On the flight over to Maui the next day, I thought, if the change of scenery and seeing my mom doesn’t help me feel better, I’m hopeless. As it turns out, it was the right medicine at the right time. It was wonderful to see mom in her element, her yearly sojourn back to the place she and my dad loved to visit when he was alive, and I had plenty of time to rest and reflect.
It was great that my mom had lots of events on the calendar for us…a spa pedicure, a massage (two things I hardly ever do, I swear, but helped to immediately induce relaxation), walking, Whale Day in Kihei, dinners with her friends at the condo, daily walking and sunset conch celebrations, and whale watching. Sigh. The air there is magical, whether it’s pure sun or that delightful combination of sun and “pineapple mist” (their clever way, as a tourist destination, of describing “rain”) on my skin.
Symbolically, the mother whales were out and about with their offspring, and we were lucky to observe a mother and very new calf just out in front of her condo, close to shore. The binoculars gave us a very clear view of a touching scene, with mother buoying her newborn off her head, hardly moving at all in the water.

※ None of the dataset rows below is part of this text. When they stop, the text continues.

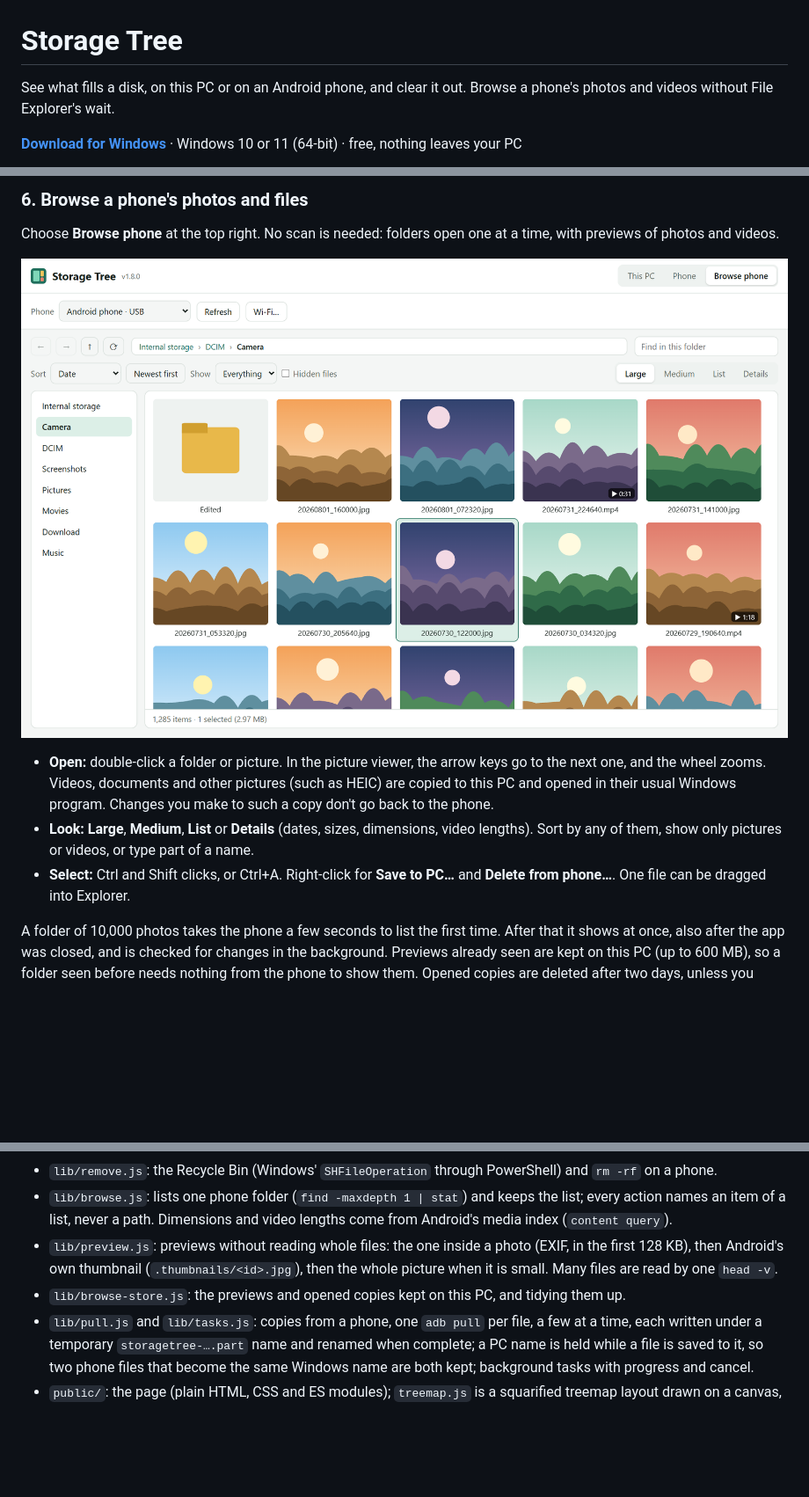
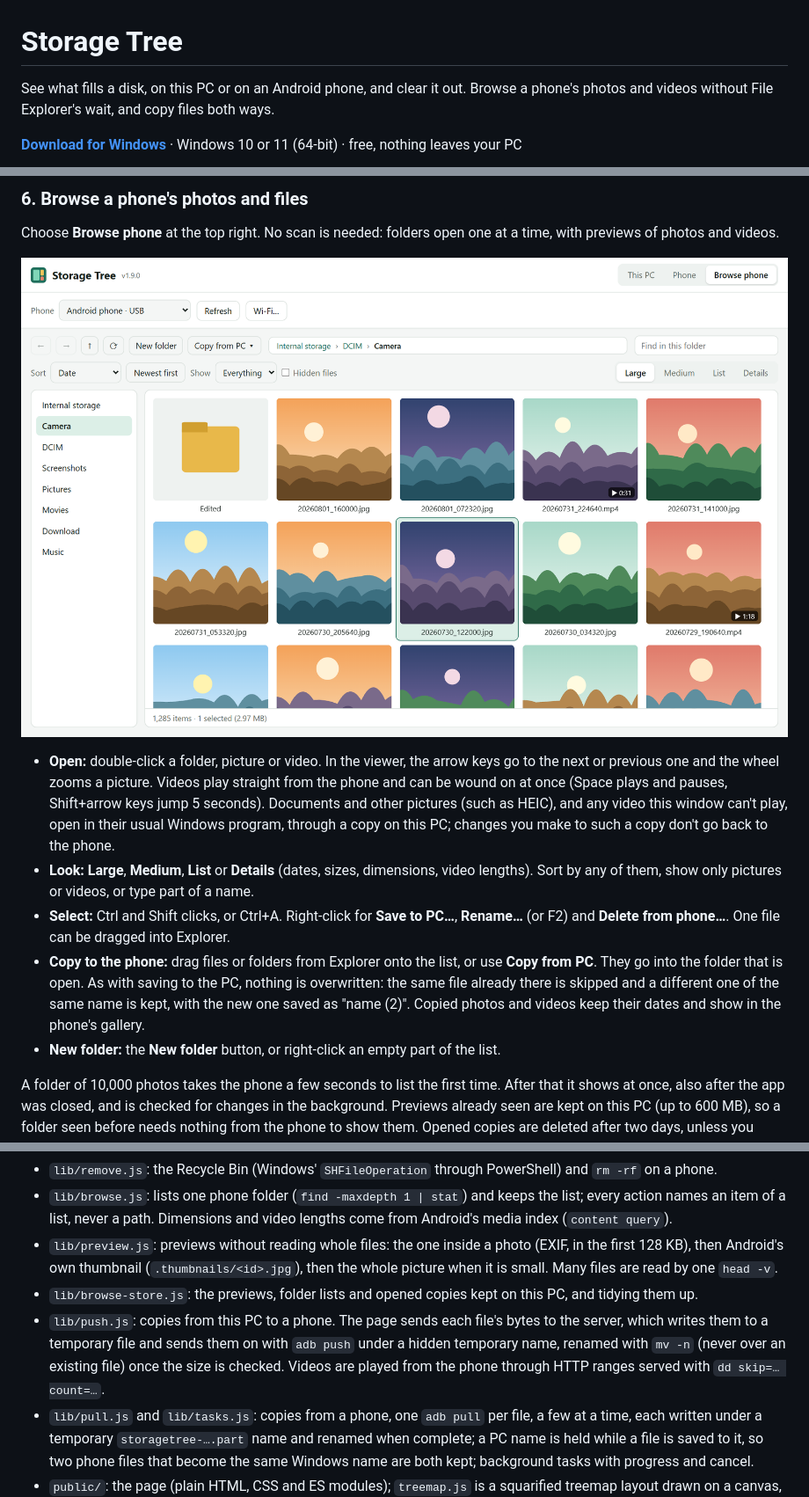
Before and after one commit to kenny-wong/storage-tree, a Markdown page: README.md, 3 parts joined by grey strips. Shown at 88% size. GitHub-like rendering; pictures changed too: docs/images/browse.png; blank space fills up the shorter version.

Commit message:
Storage Tree 1.9.0: Browse plays videos with seeking, copies files and folders from the PC to the phone, renames and makes folders

```diff
--- a/README.md
+++ b/README.md
@@ -1,6 +1,6 @@
 # Storage Tree
 
-See what fills a disk, on this PC or on an Android phone, and clear it out. Browse a phone's photos and videos without File Explorer's wait.
+See what fills a disk, on this PC or on an Android phone, and clear it out. Browse a phone's photos and videos without File Explorer's wait, and copy files both ways.
 
 **[Download for Windows](https://github.com/kenny-wong/storage-tree/releases/latest)** · Windows 10 or 11 (64-bit) · free, nothing leaves your PC
 
@@ -81,9 +81,11 @@ Choose **Browse phone** at the top right. No scan is needed: folders open one at
 
 ![A phone's Camera folder in the Browse tab: large previews of photos and videos, with places on the left](docs/images/browse.png)
 
-- **Open:** double-click a folder or picture. In the picture viewer, the arrow keys go to the next one, and the wheel zooms. Videos, documents and other pictures (such as HEIC) are copied to this PC and opened in their usual Windows program. Changes you make to such a copy don't go back to the phone.
+- **Open:** double-click a folder, picture or video. In the viewer, the arrow keys go to the next or previous one and the wheel zooms a picture. Videos play straight from the phone and can be wound on at once (Space plays and pauses, Shift+arrow keys jump 5 seconds). Documents and other pictures (such as HEIC), and any video this window can't play, open in their usual Windows program, through a copy on this PC; changes you make to such a copy don't go back to the phone.
 - **Look:** **Large**, **Medium**, **List** or **Details** (dates, sizes, dimensions, video lengths). Sort by any of them, show only pictures or videos, or type part of a name.
-- **Select:** Ctrl and Shift clicks, or Ctrl+A. Right-click for **Save to PC…** and **Delete from phone…**. One file can be dragged into Explorer.
+- **Select:** Ctrl and Shift clicks, or Ctrl+A. Right-click for **Save to PC…**, **Rename…** (or F2) and **Delete from phone…**. One file can be dragged into Explorer.
+- **Copy to the phone:** drag files or folders from Explorer onto the list, or use **Copy from PC**. They go into the folder that is open. As with saving to the PC, nothing is overwritten: the same file already there is skipped and a different one of the same name is kept, with the new one saved as "name (2)". Copied photos and videos keep their dates and show in the phone's gallery.
+- **New folder:** the **New folder** button, or right-click an empty part of the list.
 
 A folder of 10,000 photos takes the phone a few seconds to list the first time. After that it shows at once, also after the app was closed, and is checked for changes in the background. Previews already seen are kept on this PC (up to 600 MB), so a folder seen before needs nothing from the phone to show them. Opened copies are deleted after two days, unless you changed them. To delete it all yourself, remove `%LOCALAPPDATA%\Storage Tree\browse`.
 
@@ -149,7 +151,8 @@ node scripts/screenshots.mjs   # retakes the pictures in docs/images (needs Chro
 - `lib/remove.js`: the Recycle Bin (Windows' `SHFileOperation` through PowerShell) and `rm -rf` on a phone.
 - `lib/browse.js`: lists one phone folder (`find -maxdepth 1 | stat`) and keeps the list; every action names an item of a list, never a path. Dimensions and video lengths come from Android's media index (`content query`).
 - `lib/preview.js`: previews without reading whole files: the one inside a photo (EXIF, in the first 128 KB), then Android's own thumbnail (`.thumbnails/<id>.jpg`), then the whole picture when it is small. Many files are read by one `head -v`.
-- `lib/browse-store.js`: the previews and opened copies kept on this PC, and tidying them up.
+- `lib/browse-store.js`: the previews, folder lists and opened copies kept on this PC, and tidying them up.
+- `lib/push.js`: copies from this PC to a phone. The page sends each file's bytes to the server, which writes them to a temporary file and sends them on with `adb push` under a hidden temporary name, renamed with `mv -n` (never over an existing file) once the size is checked. Videos are played from the phone through HTTP ranges served with `dd skip=… count=…`.
 - `lib/pull.js` and `lib/tasks.js`: copies from a phone, one `adb pull` per file, a few at a time, each written under a temporary `storagetree-….part` name and renamed when complete; a PC name is held while a file is saved to it, so two phone files that become the same Windows name are both kept; background tasks with progress and cancel.
 - `public/`: the page (plain HTML, CSS and ES modules); `treemap.js` is a squarified treemap layout drawn on a canvas, and `browse.js` the Browse tab, which draws only the tiles on screen. Dragging a phone file out uses Chrome's `DownloadURL` drag, which fetches the file from the phone as it is dropped.
 - `electron/`: the desktop app, running the same server in its own window (port 8851).
```
Also changed, not shown: docs/images/largest.png, docs/images/pc-dark.png, docs/images/pc.png, docs/images/phone.png, 11 other files.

While I felt that once on Maui I was making progress in dealing with Rio’s death, it was clear to me that I still had a long way to go when some friends of my mom’s asked me about him and I became too emotional to speak. Hmm. Still have some work to do on that.
When I got home I noticed that there were quite a few of
Last night we had a pretty good rainstorm, and in the early hours of the morning our electricity went out, causing our wired-in smoke alarm to make its usual very brief, high pitched sound, and then later all of the household electronic machinery to kick into action when it returned. It gave me goosebumps, and both my husband and I immediately thought of
I guess sometimes things just aren’t what they seem.